Our ad budgets were bloated with newspapers, radio and even TV ads. We sent out mailers and flyers, door hangers and fridge magnets. Boomers read the paper, so we assumed it was all working.

Recession years

Recessions hit every industry differently. During the Great Recession, people canceled their vacations and stayed home instead. “Staycationing” became a huge opportunity for garden centers. At my garden center, 2009 was a record revenue year, not beaten until 2015.

As unemployment surged and money became tight, people began to examine how financially dependent they were on things like fresh produce. Consumers realized that, if worse came to worse, they didn’t have the skills needed to survive without conveniences like grocery stores. So the grow-your-own movement, which began in earnest after 9/11, got fresh fuel.

Where you were, and what kind of garden center you had determined how much you suffered. Big ticket items and high-end landscaping were hit the hardest.

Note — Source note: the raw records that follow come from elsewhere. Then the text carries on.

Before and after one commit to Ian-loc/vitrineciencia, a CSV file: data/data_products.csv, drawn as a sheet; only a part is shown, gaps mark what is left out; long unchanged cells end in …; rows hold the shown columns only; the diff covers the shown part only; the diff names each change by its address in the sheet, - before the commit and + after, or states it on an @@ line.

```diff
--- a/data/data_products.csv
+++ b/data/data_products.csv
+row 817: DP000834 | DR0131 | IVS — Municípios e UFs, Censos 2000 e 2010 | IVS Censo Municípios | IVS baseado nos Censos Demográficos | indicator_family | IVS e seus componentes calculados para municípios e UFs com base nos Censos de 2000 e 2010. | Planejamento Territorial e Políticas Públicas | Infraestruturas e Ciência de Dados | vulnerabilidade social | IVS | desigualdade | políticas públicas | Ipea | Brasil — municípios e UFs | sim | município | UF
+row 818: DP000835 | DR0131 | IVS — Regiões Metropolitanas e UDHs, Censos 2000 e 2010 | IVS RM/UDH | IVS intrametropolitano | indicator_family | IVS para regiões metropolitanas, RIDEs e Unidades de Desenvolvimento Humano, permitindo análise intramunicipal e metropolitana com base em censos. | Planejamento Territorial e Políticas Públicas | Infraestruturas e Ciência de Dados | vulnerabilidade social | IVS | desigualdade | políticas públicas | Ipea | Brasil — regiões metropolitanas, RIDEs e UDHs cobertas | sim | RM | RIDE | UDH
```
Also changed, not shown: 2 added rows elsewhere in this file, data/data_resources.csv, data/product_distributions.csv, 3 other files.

Big advertising budgets turned from wings to anchors. Tighter bottom lines forced innovation, and savvy garden centers started putting their marketing money toward talent like designers, writers, and strategists, rather than media buys.

At the same time, the term “Millennial” began circulating through the air. It was a curious term for teens and 20-somethings. We didn’t really take it seriously.

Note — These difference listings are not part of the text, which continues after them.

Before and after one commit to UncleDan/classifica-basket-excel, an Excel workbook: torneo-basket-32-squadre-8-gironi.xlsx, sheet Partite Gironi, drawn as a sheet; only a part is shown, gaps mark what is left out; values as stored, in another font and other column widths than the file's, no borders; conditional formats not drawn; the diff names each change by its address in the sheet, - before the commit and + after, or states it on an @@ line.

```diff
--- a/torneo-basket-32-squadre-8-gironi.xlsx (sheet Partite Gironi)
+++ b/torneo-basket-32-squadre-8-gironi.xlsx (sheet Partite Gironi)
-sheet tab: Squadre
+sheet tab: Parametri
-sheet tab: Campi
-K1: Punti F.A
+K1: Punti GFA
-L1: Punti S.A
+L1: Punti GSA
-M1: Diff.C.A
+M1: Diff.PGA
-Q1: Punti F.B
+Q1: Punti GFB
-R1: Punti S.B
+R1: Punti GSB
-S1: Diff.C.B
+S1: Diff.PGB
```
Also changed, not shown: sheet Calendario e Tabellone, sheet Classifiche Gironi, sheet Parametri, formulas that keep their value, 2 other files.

Over the years, many IGCs have reinvested their media advertising budgets into rebranding, online marketing and other creative avenues.
TRACY WALSH

Recovery and Millennial angst

The past five years have been good to our industry. Canada has had an average annual growth rate of 3.7 percent, according to market research conducted by IBISWorld, and despite massive competition from all sides, garden centers are at the forefront of success when it comes to independents.

But our traditional base is eroding. Baby Boomer women are now mostly in their 60s and older, and are downsizing and buying less. The Xers don’t seem as interested in gardening as their parents were and are a much smaller group.

Millennials (definitions vary, but generally people born between 1980 and 2000) are a massive generation, surpassing Baby Boomers in numbers, with more idealism and less money than ever before. Two generations removed from the customer we’ve spent 30 years adapting to, the rules are changing dramatically.

If you haven’t switched most of your marketing spend to digital, you’re scrambling. A strange world of pay-per-click, SEO, content, social engagement and organic reach awaits you. The learning curve is vertical, but climb it we must.

And here we are. Every year, we’re adapting to a new pace of change, a pace that is the cost of doing business with an increasingly younger customer.

What will our garden centers look like in 5 and 10 years? Those who are successful will be centers of inspiration and education rather than focusing on rows of plants on the bench.

Our in-store experience will match our online experience. Right now, many of us have refined our online presence to adjust to the demographic shift, but the in-store experience takes longer to change. Old habits of display, traffic flow, product selection die hard.

Embracing Millennials isn’t about putting big interactive screens all over your Garden Center. It’s about crafting on in-store and online experience that empowers them to take a chance on growing. How you do that will be different for every garden center, because all of you have a separate business model, brand promise and customer mix.

The thing I know for sure is that, if you want to grow and thrive, you must adapt.

Rob is co-owner of Salisbury Greenhouse, an independent garden center based in Alberta, Canada, and founder of Craft Marketing, a lean digital agency specializing in content marketing for independent businesses. rob@craftmarketing.ca